*** Block opens ***
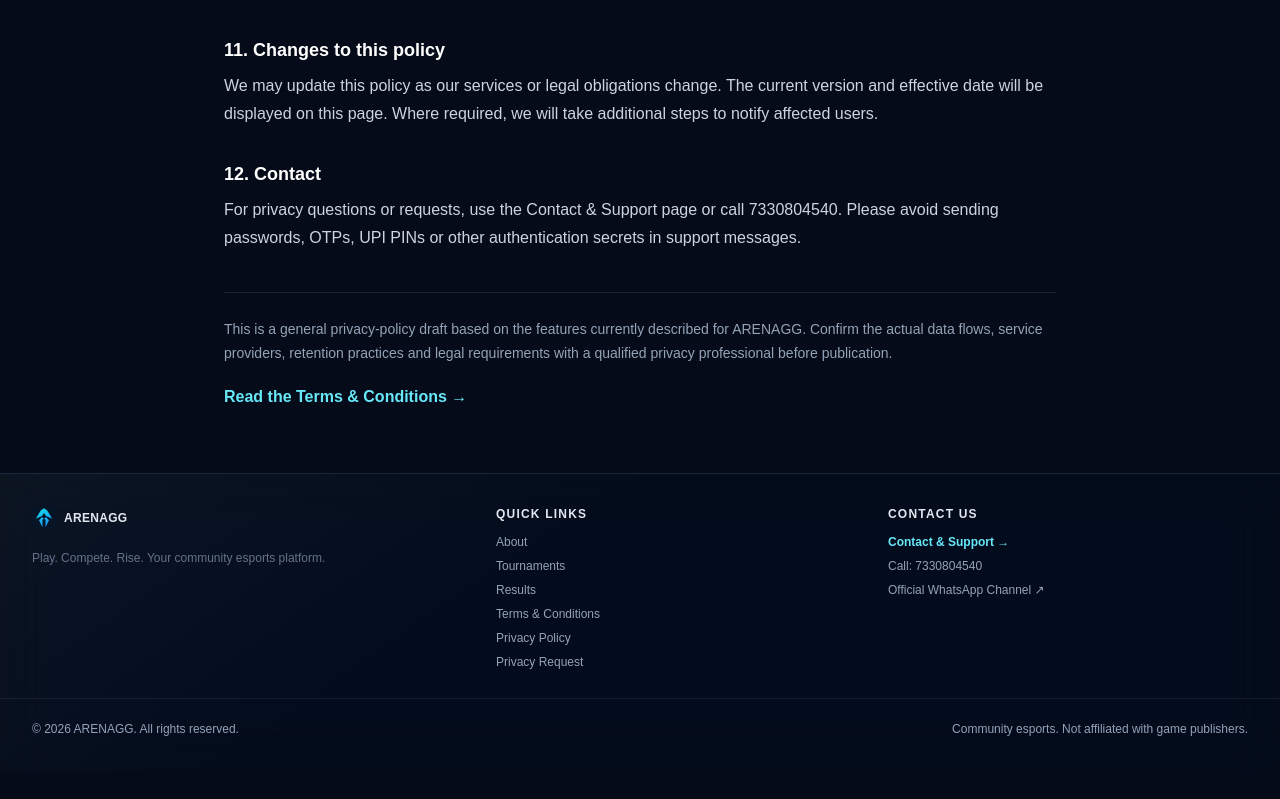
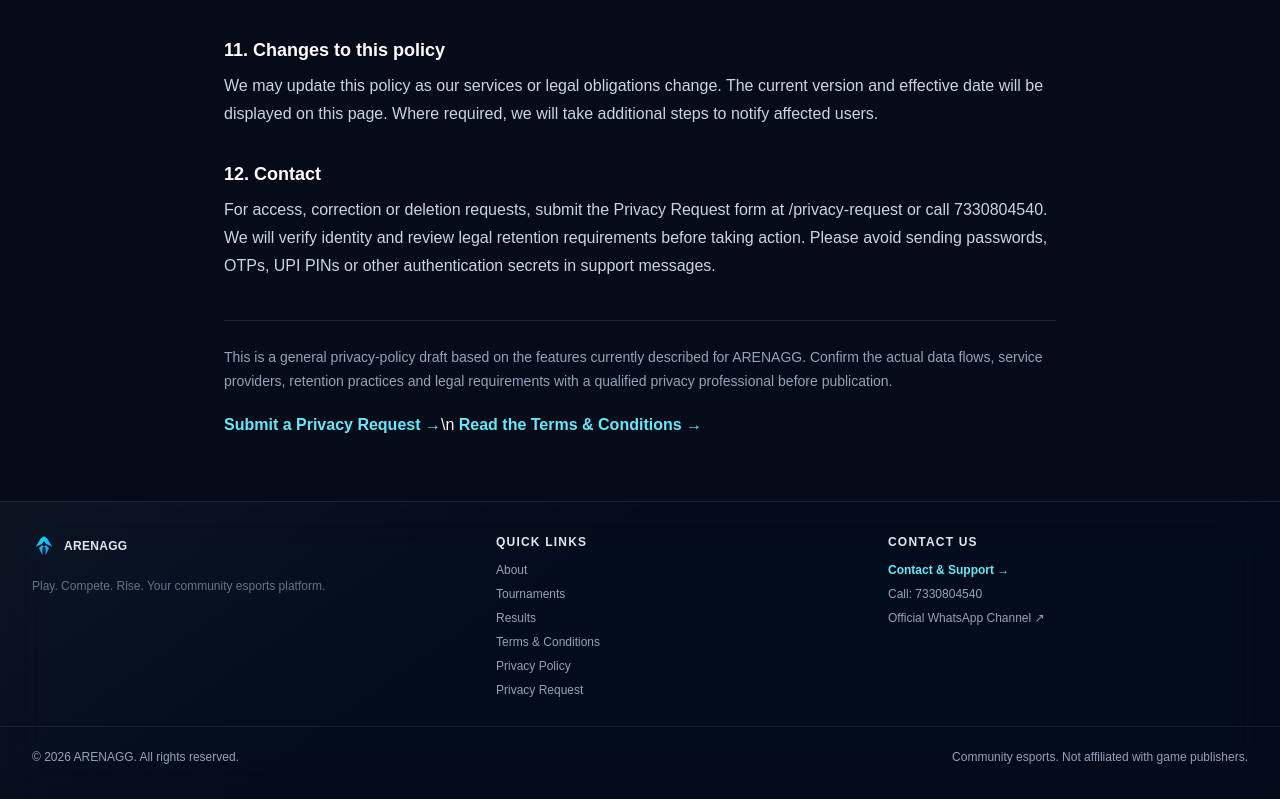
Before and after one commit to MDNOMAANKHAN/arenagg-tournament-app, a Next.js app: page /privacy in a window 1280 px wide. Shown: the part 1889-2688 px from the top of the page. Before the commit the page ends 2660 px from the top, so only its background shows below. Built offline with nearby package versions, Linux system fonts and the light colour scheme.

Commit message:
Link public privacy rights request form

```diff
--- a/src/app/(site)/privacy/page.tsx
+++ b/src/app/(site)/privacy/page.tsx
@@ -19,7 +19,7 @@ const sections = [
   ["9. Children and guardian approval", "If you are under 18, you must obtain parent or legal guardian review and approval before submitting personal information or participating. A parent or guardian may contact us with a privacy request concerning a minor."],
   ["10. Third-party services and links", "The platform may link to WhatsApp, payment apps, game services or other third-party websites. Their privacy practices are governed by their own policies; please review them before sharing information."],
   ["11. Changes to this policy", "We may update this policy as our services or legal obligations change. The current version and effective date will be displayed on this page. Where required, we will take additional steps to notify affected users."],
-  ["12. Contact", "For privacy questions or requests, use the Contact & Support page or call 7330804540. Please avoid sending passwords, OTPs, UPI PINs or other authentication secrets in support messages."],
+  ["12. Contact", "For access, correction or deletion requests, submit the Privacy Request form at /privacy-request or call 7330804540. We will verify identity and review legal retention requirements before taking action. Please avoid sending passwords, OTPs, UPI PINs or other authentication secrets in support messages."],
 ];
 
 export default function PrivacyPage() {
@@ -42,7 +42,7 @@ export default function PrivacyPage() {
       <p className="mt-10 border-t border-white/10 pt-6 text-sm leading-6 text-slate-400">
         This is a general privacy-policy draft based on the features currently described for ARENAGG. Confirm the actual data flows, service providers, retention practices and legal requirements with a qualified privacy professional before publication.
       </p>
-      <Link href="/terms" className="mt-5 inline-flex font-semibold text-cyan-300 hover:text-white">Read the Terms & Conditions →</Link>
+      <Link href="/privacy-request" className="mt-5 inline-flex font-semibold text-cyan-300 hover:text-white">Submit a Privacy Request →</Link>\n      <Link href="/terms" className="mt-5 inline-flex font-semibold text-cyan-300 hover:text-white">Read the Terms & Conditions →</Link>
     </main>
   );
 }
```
*** Block closes ***
== Required action ==
Could you return every line from the entries above in which the string "text" occurs?

== Exercise answer ==
       <p className="mt-10 border-t border-white/10 pt-6 text-sm leading-6 text-slate-400">
-      <Link href="/terms" className="mt-5 inline-flex font-semibold text-cyan-300 hover:text-white">Read the Terms & Conditions →</Link>
+      <Link href="/privacy-request" className="mt-5 inline-flex font-semibold text-cyan-300 hover:text-white">Submit a Privacy Request →</Link>\n      <Link href="/terms" className="mt-5 inline-flex font-semibold text-cyan-300 hover:text-white">Read the Terms & Conditions →</Link>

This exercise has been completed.